On January 1st, 2015, I didn’t make a resolution. Thirty years of living taught me that the resolutions I made were too absolute. I told myself that I would be damned if I let another year go by without doing X,Y, or Z. Like many of you, I broke whatever promise I made by February. For me, February was the month of dead resolutions.
Last year was the end of that stress.
What changed? I was already stressed out by life. I was on my last semester of graduate school and was slowly losing my mind. There wasn’t enough room on my plate for lofty ambitions when I was too busy surviving. Normally, I would tell myself, “This is the year I will. . .”
- Stop smoking
- Lose weight
- Get more organized
- Save more money
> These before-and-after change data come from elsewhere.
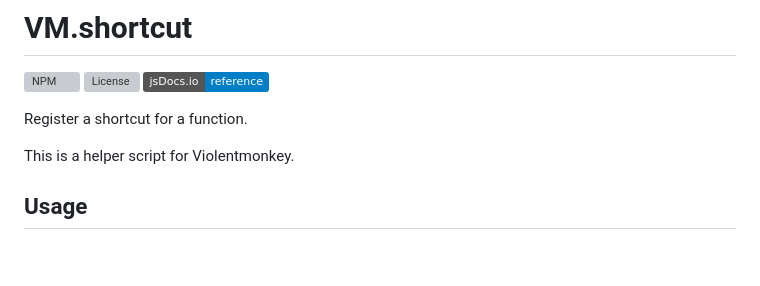
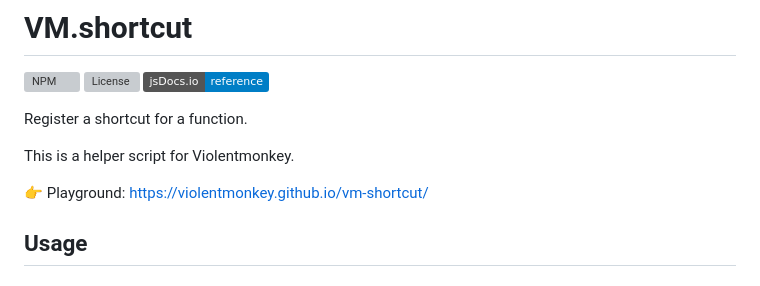
Before and after one commit to violentmonkey/vm-shortcut, a Markdown page: README.md, the part around the change. Rendered like a GitHub page; badges without logos; blank space fills up the shorter version; grey boxes are pictures that could not be loaded.

```diff
--- a/README.md
+++ b/README.md
@@ -7,6 +7,8 @@
 Register a shortcut for a function.
 
 This is a helper script for Violentmonkey.
+
+👉 Playground: https://violentmonkey.github.io/vm-shortcut/
 
 ## Usage
 
```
Well guess what? Life happened. Luckily, I had to stop smoking the previous year because I got very sick. Otherwise, I’d still be making the same promise to myself. I got so ill from smoking that I had no other choice but to quit. When the doctor told me that my lungs looked decades older for someone my age, I just got scared. Life happened.
Things like losing weight, getting more organized, and saving money were solely dependent on what life had planned for me, not the other way around. This sounds nihilistic, I know. I’m making this sound like I’ve given away my free will to a depressing universe. That’s not entirely true. The point is: I didn’t make important decisions about my life on January 1st. I let go of a timeline and I made my decisions over the course of 365 days.
- I graduated with a Master’s degree
- I decided to start writing a novel
- I got two tattoos in an effort to try something new and exciting
- I was able to talk to an awesome author, Faith Adiele
- I got to talk about black feminist issues on a radio show
- I began my teaching career
- I consistently made YouTube videos for The Motley News
These are all things that I could have announced at the start of the year. Instead, they ended up being pleasant surprises along the way. Again, you have 365 days to make things happen. It doesn’t matter when you get started and it doesn’t matter if your promise dies in February. There’s always March. . .
We tend to make these resolutions so we can look back over the last year and feel proud about accomplishing something. Chances are, there were plenty of things you accomplished in 2015 that had nothing to do with your resolution. The capital “T” Truth is: There are some plans that you simple cannot make. Have you ever heard the saying, “If you want to make God laugh, make a plan?” Shit happens. We have to remain flexible; we have to stay on our toes. While you’re trying to save money, you don’t know when an emergency purchase will pop up. While you’re trying to organize your life with a million containers, you don’t know when an event will rock your perfectly maintained world. You have to do your best, sure, but nothing is set in stone.
This might not work for you. You still might be convinced that you have control and willpower. You do. To an extent. Just know that happy accidents happen along the way and you might have to make important decision based on those. That is where real resolutions are.